Injury Treatment Massage- By using combination of Swedish, deep tissue, and orthopedic technique, more oxygen and nutrients can be delivered into injured tissues, while releasing tissue restrictions thus aiding in the healing process. The improved circulation and relaxed muscles will get people back to feeling great again after enduring the challenge of an injury.
Pregnancy Massage– Those mommas out there are working hard and their body’s feel the stress of all of it. This causes pain, discomfort, numbness, not to mention the headaches and nerves of even having a baby! Gentle massage can help relieve all of those issues and provide some peace of mind to Mom as she prepares to bring her newborn into the world.
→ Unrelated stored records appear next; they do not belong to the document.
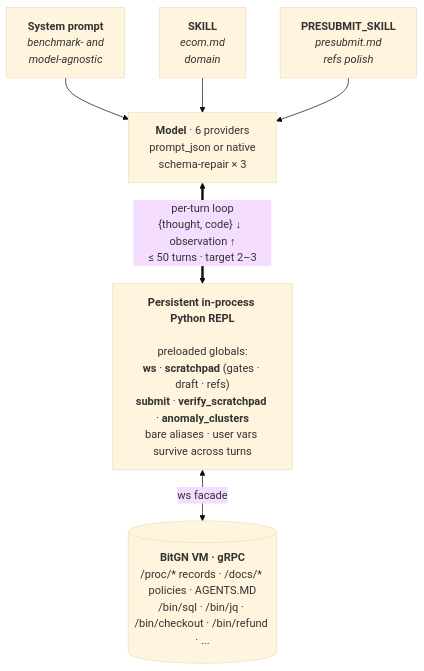
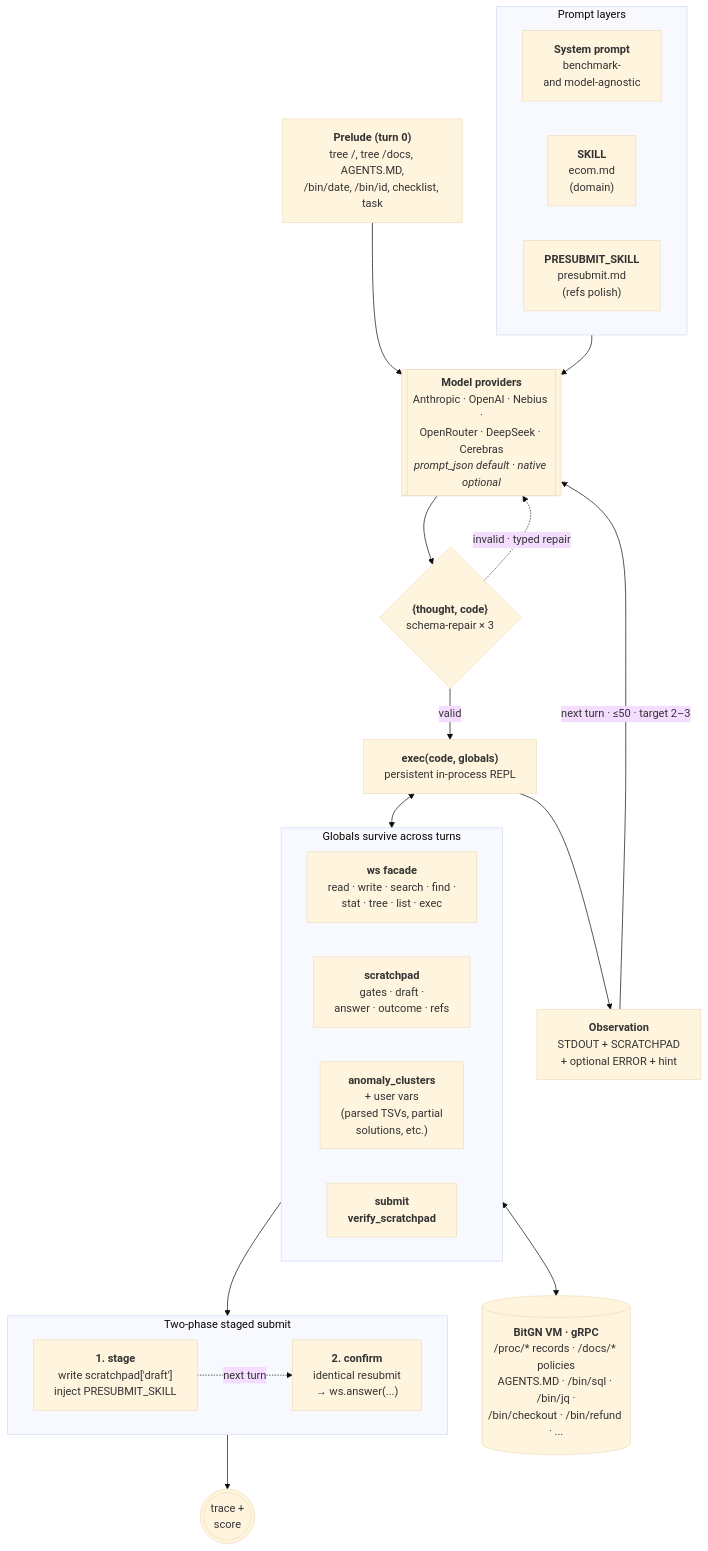
The diagram in README.md (vetertann/bitgn-ecom-a-agent), drawn with Mermaid (base theme) before and after one commit. The commit also changed other lines of this file and 2 other files, not shown here.

Commit message:
README: compact Pangolin-style rewrite, single architecture diagram

````diff
--- a/README.md
+++ b/README.md
@@ -26,18 +43,50 @@
 ```mermaid
 flowchart TB
-    SP["<b>System prompt</b><br/><i>benchmark- and<br/>model-agnostic</i>"]
-    SK["<b>SKILL</b><br/><i>ecom.md<br/>domain</i>"]
-    PS["<b>PRESUBMIT_SKILL</b><br/><i>presubmit.md<br/>refs polish</i>"]
+    subgraph PROMPT["Prompt layers"]
+        direction LR
+        SP["<b>System prompt</b><br/>benchmark-<br/>and model-agnostic"]
+        SK["<b>SKILL</b><br/>ecom.md<br/>(domain)"]
+        PS["<b>PRESUBMIT_SKILL</b><br/>presubmit.md<br/>(refs polish)"]
+    end
 
-    MODEL["<b>Model</b> · 6 providers<br/>prompt_json or native<br/>schema-repair × 3"]
+    PRELUDE["<b>Prelude (turn 0)</b><br/>tree /, tree /docs, AGENTS.MD,<br/>/bin/date, /bin/id, checklist, task"]
 
-    REPL["<b>Persistent in-process Python REPL</b><br/><br/>preloaded globals:<br/><b>ws</b> · <b>scratchpad</b> (gates · draft · refs)<br/><b>submit</b> · <b>verify_scratchpad</b> · <b>anomaly_clusters</b><br/>bare aliases · user vars survive across turns"]
+    MODEL[["<b>Model providers</b><br/>Anthropic · OpenAI · Nebius ·<br/>OpenRouter · DeepSeek · Cerebras<br/><i>prompt_json default · native optional</i>"]]
 
-    VM[("<b>BitGN VM · gRPC</b><br/>/proc/* records · /docs/* policies · AGENTS.MD<br/>/bin/sql · /bin/jq · /bin/checkout · /bin/refund · ...")]
+    TC{"<b>{thought, code}</b><br/>schema-repair × 3"}
 
-    SP --> MODEL
-    SK --> MODEL
-    PS --> MODEL
-    MODEL <==>|"per-turn loop<br/>{thought, code} ↓  observation ↑<br/>≤ 50 turns · target 2–3"| REPL
-    REPL <-->|"ws facade"| VM
+    EXEC["<b>exec(code, globals)</b><br/>persistent in-process REPL"]
+
+    subgraph GLOBALS["Globals survive across turns"]
+        direction LR
+        WS["<b>ws facade</b><br/>read · write · search · find ·<br/>stat · tree · list · exec"]
+        SCR["<b>scratchpad</b><br/>gates · draft ·<br/>answer · outcome · refs"]
+        PRIM["<b>anomaly_clusters</b><br/>+ user vars<br/>(parsed TSVs, partial<br/>solutions, etc.)"]
+        SUB["<b>submit</b><br/><b>verify_scratchpad</b>"]
+    end
+
+    VM[("<b>BitGN VM · gRPC</b><br/>/proc/* records · /docs/* policies<br/>AGENTS.MD · /bin/sql · /bin/jq ·<br/>/bin/checkout · /bin/refund · ...")]
+
+    OBS["<b>Observation</b><br/>STDOUT + SCRATCHPAD<br/>+ optional ERROR + hint"]
+
+    subgraph SUBMIT["Two-phase staged submit"]
+        direction LR
+        STAGE1["<b>1. stage</b><br/>write scratchpad['draft']<br/>inject PRESUBMIT_SKILL"]
+        STAGE2["<b>2. confirm</b><br/>identical resubmit<br/>→ ws.answer(...)"]
+        STAGE1 -.->|next turn| STAGE2
+    end
+
+    DONE((("trace +<br/>score")))
+
+    PROMPT --> MODEL
+    PRELUDE --> MODEL
+    MODEL --> TC
+    TC -->|valid| EXEC
+    TC -.->|invalid · typed repair| MODEL
+    EXEC <--> GLOBALS
+    WS <--> VM
+    EXEC --> OBS
+    OBS -->|next turn · ≤50 · target 2–3| MODEL
+    SUB --> SUBMIT
+    STAGE2 --> DONE
 ```
````
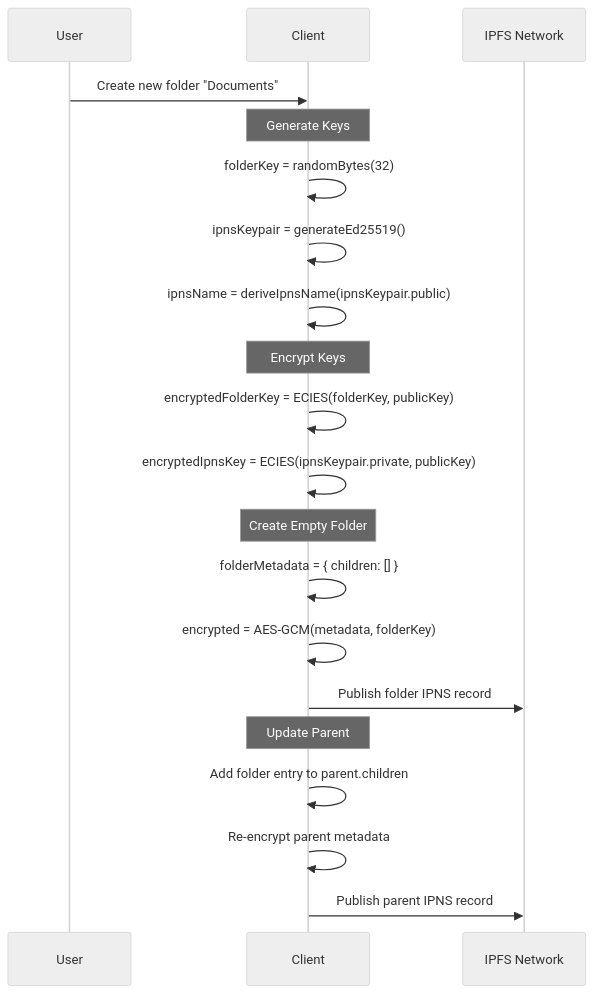
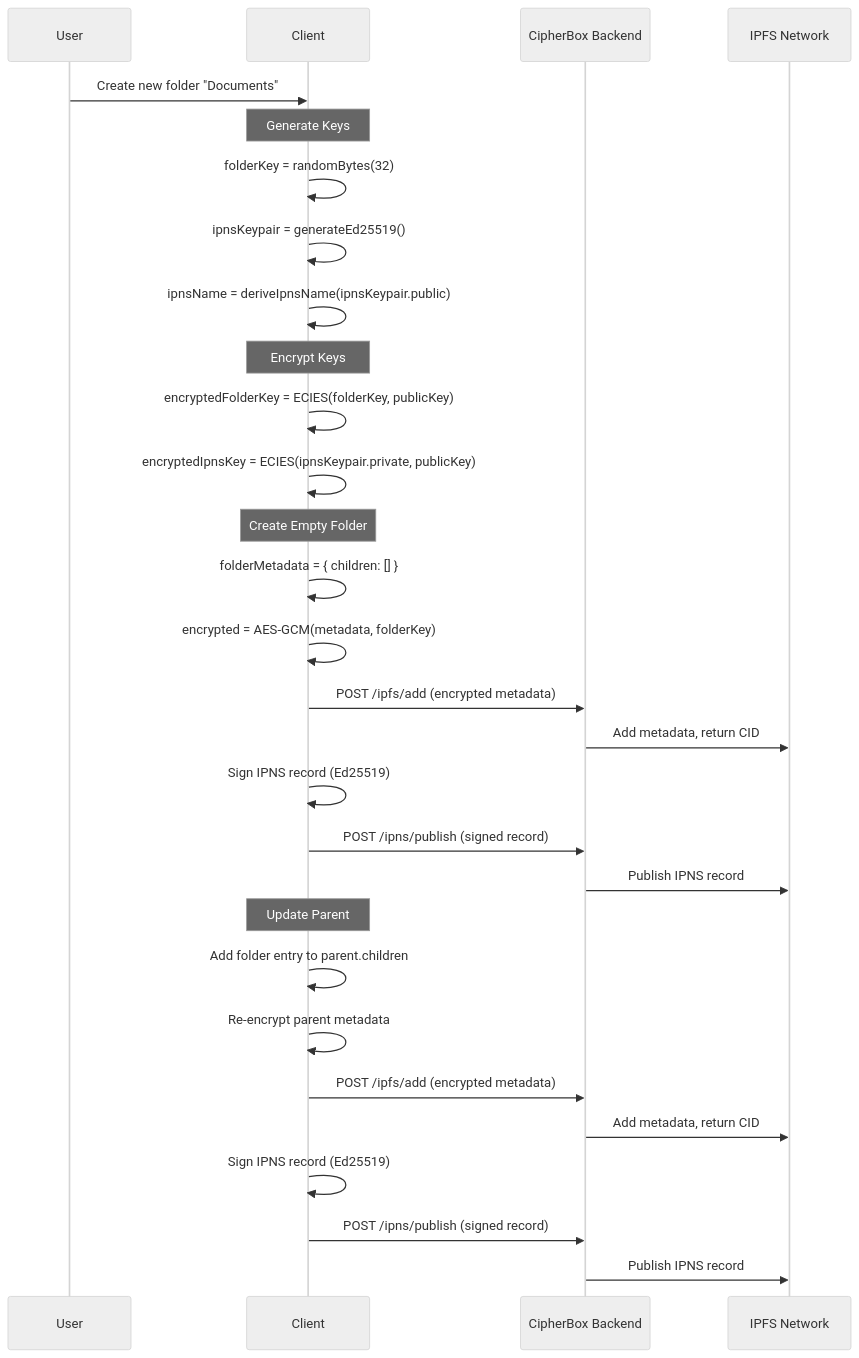
One commit to FSM1/cipher-box changed the ninth of 14 diagrams in Documentation/DATA_FLOWS.md. Above: the diagram before and after it, drawn with Mermaid (neutral theme). The commit also changed other lines of this file and 7 other files, not shown here.

Commit message:
bump version to 1.8.1 and update documentation for IPFS/IPNS relay integration

````diff
--- a/Documentation/DATA_FLOWS.md
+++ b/Documentation/DATA_FLOWS.md
@@ -359,27 +367,36 @@
 ```mermaid
 sequenceDiagram
     participant U as User
     participant C as Client
-    participant IPFS as IPFS Network
+  participant B as CipherBox Backend
+  participant IPFS as IPFS Network
     
     U->>C: Create new folder "Documents"
     
     Note over C: Generate Keys
     C->>C: folderKey = randomBytes(32)
     C->>C: ipnsKeypair = generateEd25519()
     C->>C: ipnsName = deriveIpnsName(ipnsKeypair.public)
     
     Note over C: Encrypt Keys
     C->>C: encryptedFolderKey = ECIES(folderKey, publicKey)
     C->>C: encryptedIpnsKey = ECIES(ipnsKeypair.private, publicKey)
     
     Note over C: Create Empty Folder
     C->>C: folderMetadata = { children: [] }
     C->>C: encrypted = AES-GCM(metadata, folderKey)
-    C->>IPFS: Publish folder IPNS record
+    C->>B: POST /ipfs/add (encrypted metadata)
+    B->>IPFS: Add metadata, return CID
+    C->>C: Sign IPNS record (Ed25519)
+    C->>B: POST /ipns/publish (signed record)
+    B->>IPFS: Publish IPNS record
     
     Note over C: Update Parent
     C->>C: Add folder entry to parent.children
     C->>C: Re-encrypt parent metadata
-    C->>IPFS: Publish parent IPNS record
+    C->>B: POST /ipfs/add (encrypted metadata)
+    B->>IPFS: Add metadata, return CID
+    C->>C: Sign IPNS record (Ed25519)
+    C->>B: POST /ipns/publish (signed record)
+    B->>IPFS: Publish IPNS record
 ```
````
Manual Lymphatic Drainage- This massage technique encourages the drainage of the lymph, whose purpose is to carry the waste products in our body away from the tissues.
At the Northwest Academy, you will also learn the basics of anatomy and physiology, kinesiology to understand the mechanics of motion and joint anatomy, and more. You’ll also be taught the skills and given the first-hand experience of running and operating a clinic. The goal and mission of the Northwest Academy is to support you in your endeavor to passing the national exams and receiving your massage therapy license in Washington State. We aim to do that by providing you the lowest student to teacher ratio in the area, first-hand experience, mentoring and guidance as you learn the ropes of running a clinic, and even continuing education opportunities to keep you informed on the advancements in the field.
To be a licensed massage therapist is a real honor as you share in the lives of so many. The career can give you a balanced lifestyle and the ability to shape your own day. We want to help you get there.